Task objective - Reproduce the complete set of records exactly. No picture is to appear in the copy.

Data provided -
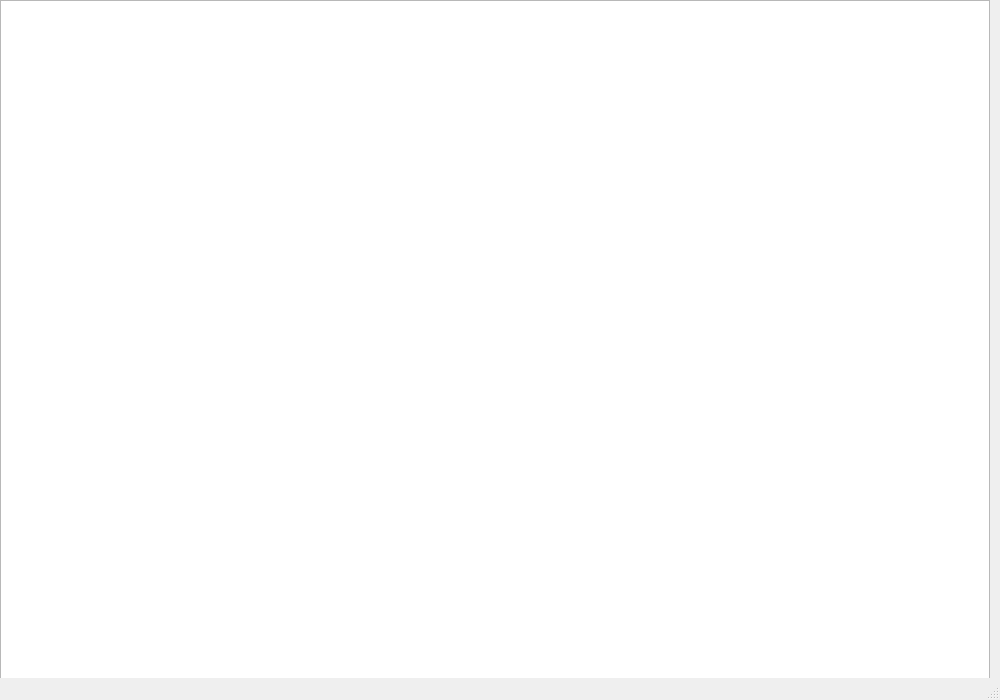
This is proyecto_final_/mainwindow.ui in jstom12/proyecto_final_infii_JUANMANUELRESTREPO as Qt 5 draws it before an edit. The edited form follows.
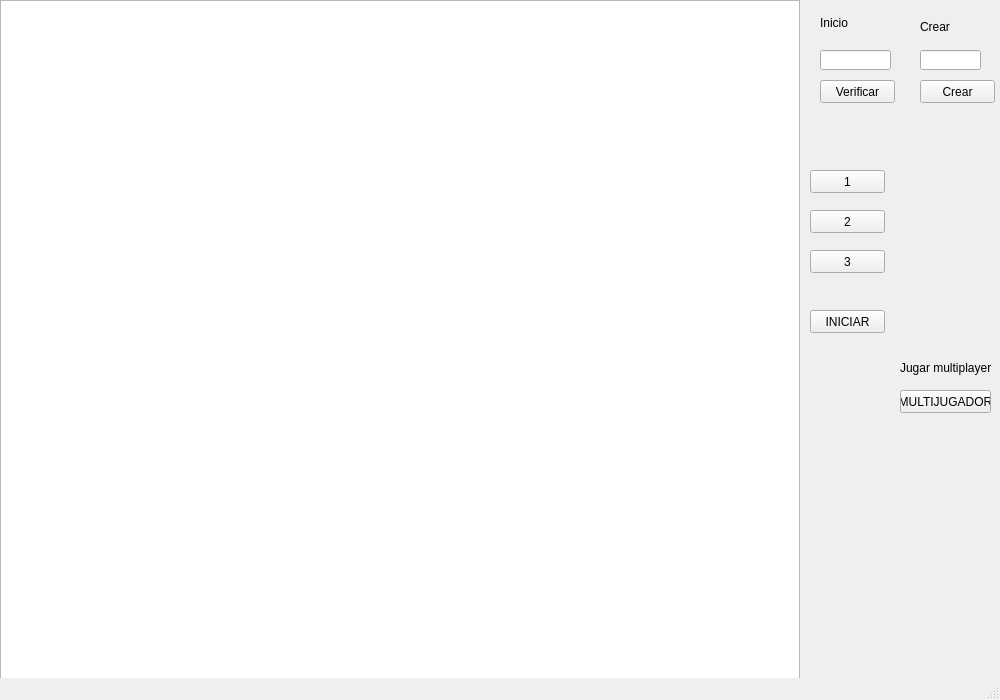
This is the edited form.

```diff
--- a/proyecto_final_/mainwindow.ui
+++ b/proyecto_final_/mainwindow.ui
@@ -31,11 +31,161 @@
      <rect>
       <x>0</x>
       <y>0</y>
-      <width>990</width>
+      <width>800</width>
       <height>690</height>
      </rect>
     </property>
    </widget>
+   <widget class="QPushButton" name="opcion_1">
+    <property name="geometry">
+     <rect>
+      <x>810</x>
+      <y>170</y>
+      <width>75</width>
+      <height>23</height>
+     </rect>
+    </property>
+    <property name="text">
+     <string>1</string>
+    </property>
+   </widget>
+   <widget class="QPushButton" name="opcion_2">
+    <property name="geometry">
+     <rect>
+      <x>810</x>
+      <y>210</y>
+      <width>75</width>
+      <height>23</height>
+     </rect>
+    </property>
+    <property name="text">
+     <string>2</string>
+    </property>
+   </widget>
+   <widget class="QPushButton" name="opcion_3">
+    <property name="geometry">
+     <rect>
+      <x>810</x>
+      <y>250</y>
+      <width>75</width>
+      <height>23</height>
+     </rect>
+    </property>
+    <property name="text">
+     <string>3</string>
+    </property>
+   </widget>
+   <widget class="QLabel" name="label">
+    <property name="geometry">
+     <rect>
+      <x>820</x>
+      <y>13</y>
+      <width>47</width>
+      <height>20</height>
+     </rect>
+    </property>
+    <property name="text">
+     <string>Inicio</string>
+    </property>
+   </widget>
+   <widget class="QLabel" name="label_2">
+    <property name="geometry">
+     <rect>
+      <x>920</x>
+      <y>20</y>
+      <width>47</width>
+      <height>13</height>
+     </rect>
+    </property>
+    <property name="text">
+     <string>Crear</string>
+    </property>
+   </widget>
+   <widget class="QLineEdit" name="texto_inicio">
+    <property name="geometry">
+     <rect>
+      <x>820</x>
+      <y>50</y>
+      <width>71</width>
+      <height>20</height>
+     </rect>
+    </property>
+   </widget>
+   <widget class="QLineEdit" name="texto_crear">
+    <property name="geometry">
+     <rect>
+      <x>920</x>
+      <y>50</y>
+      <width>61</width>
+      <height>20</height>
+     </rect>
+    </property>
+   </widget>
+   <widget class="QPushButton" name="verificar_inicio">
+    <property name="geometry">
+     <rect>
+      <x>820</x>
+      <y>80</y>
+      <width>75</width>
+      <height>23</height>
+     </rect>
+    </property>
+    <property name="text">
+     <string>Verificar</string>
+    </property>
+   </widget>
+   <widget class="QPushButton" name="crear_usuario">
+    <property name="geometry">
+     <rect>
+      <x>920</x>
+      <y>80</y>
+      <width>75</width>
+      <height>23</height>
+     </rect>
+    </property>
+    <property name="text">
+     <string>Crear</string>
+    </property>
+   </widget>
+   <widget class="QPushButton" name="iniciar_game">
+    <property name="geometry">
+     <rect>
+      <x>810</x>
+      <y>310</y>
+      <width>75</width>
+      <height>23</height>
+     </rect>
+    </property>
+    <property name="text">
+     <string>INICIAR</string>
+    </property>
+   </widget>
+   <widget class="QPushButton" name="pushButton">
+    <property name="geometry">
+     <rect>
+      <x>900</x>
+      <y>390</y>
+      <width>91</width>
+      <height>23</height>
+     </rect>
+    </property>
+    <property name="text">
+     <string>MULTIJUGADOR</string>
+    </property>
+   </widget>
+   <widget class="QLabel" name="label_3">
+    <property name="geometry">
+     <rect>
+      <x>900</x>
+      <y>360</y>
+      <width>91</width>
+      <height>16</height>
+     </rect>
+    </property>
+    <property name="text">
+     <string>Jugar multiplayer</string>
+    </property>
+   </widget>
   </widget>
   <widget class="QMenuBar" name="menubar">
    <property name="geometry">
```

Result of this task -
This is proyecto_final_/mainwindow.ui in jstom12/proyecto_final_infii_JUANMANUELRESTREPO as Qt 5 draws it before an edit. The edited form follows.
This is the edited form.

```diff
--- a/proyecto_final_/mainwindow.ui
+++ b/proyecto_final_/mainwindow.ui
@@ -31,11 +31,161 @@
      <rect>
       <x>0</x>
       <y>0</y>
-      <width>990</width>
+      <width>800</width>
       <height>690</height>
      </rect>
     </property>
    </widget>
+   <widget class="QPushButton" name="opcion_1">
+    <property name="geometry">
+     <rect>
+      <x>810</x>
+      <y>170</y>
+      <width>75</width>
+      <height>23</height>
+     </rect>
+    </property>
+    <property name="text">
+     <string>1</string>
+    </property>
+   </widget>
+   <widget class="QPushButton" name="opcion_2">
+    <property name="geometry">
+     <rect>
+      <x>810</x>
+      <y>210</y>
+      <width>75</width>
+      <height>23</height>
+     </rect>
+    </property>
+    <property name="text">
+     <string>2</string>
+    </property>
+   </widget>
+   <widget class="QPushButton" name="opcion_3">
+    <property name="geometry">
+     <rect>
+      <x>810</x>
+      <y>250</y>
+      <width>75</width>
+      <height>23</height>
+     </rect>
+    </property>
+    <property name="text">
+     <string>3</string>
+    </property>
+   </widget>
+   <widget class="QLabel" name="label">
+    <property name="geometry">
+     <rect>
+      <x>820</x>
+      <y>13</y>
+      <width>47</width>
+      <height>20</height>
+     </rect>
+    </property>
+    <property name="text">
+     <string>Inicio</string>
+    </property>
+   </widget>
+   <widget class="QLabel" name="label_2">
+    <property name="geometry">
+     <rect>
+      <x>920</x>
+      <y>20</y>
+      <width>47</width>
+      <height>13</height>
+     </rect>
+    </property>
+    <property name="text">
+     <string>Crear</string>
+    </property>
+   </widget>
+   <widget class="QLineEdit" name="texto_inicio">
+    <property name="geometry">
+     <rect>
+      <x>820</x>
+      <y>50</y>
+      <width>71</width>
+      <height>20</height>
+     </rect>
+    </property>
+   </widget>
+   <widget class="QLineEdit" name="texto_crear">
+    <property name="geometry">
+     <rect>
+      <x>920</x>
+      <y>50</y>
+      <width>61</width>
+      <height>20</height>
+     </rect>
+    </property>
+   </widget>
+   <widget class="QPushButton" name="verificar_inicio">
+    <property name="geometry">
+     <rect>
+      <x>820</x>
+      <y>80</y>
+      <width>75</width>
+      <height>23</height>
+     </rect>
+    </property>
+    <property name="text">
+     <string>Verificar</string>
+    </property>
+   </widget>
+   <widget class="QPushButton" name="crear_usuario">
+    <property name="geometry">
+     <rect>
+      <x>920</x>
+      <y>80</y>
+      <width>75</width>
+      <height>23</height>
+     </rect>
+    </property>
+    <property name="text">
+     <string>Crear</string>
+    </property>
+   </widget>
+   <widget class="QPushButton" name="iniciar_game">
+    <property name="geometry">
+     <rect>
+      <x>810</x>
+      <y>310</y>
+      <width>75</width>
+      <height>23</height>
+     </rect>
+    </property>
+    <property name="text">
+     <string>INICIAR</string>
+    </property>
+   </widget>
+   <widget class="QPushButton" name="pushButton">
+    <property name="geometry">
+     <rect>
+      <x>900</x>
+      <y>390</y>
+      <width>91</width>
+      <height>23</height>
+     </rect>
+    </property>
+    <property name="text">
+     <string>MULTIJUGADOR</string>
+    </property>
+   </widget>
+   <widget class="QLabel" name="label_3">
+    <property name="geometry">
+     <rect>
+      <x>900</x>
+      <y>360</y>
+      <width>91</width>
+      <height>16</height>
+     </rect>
+    </property>
+    <property name="text">
+     <string>Jugar multiplayer</string>
+    </property>
+   </widget>
   </widget>
   <widget class="QMenuBar" name="menubar">
    <property name="geometry">
```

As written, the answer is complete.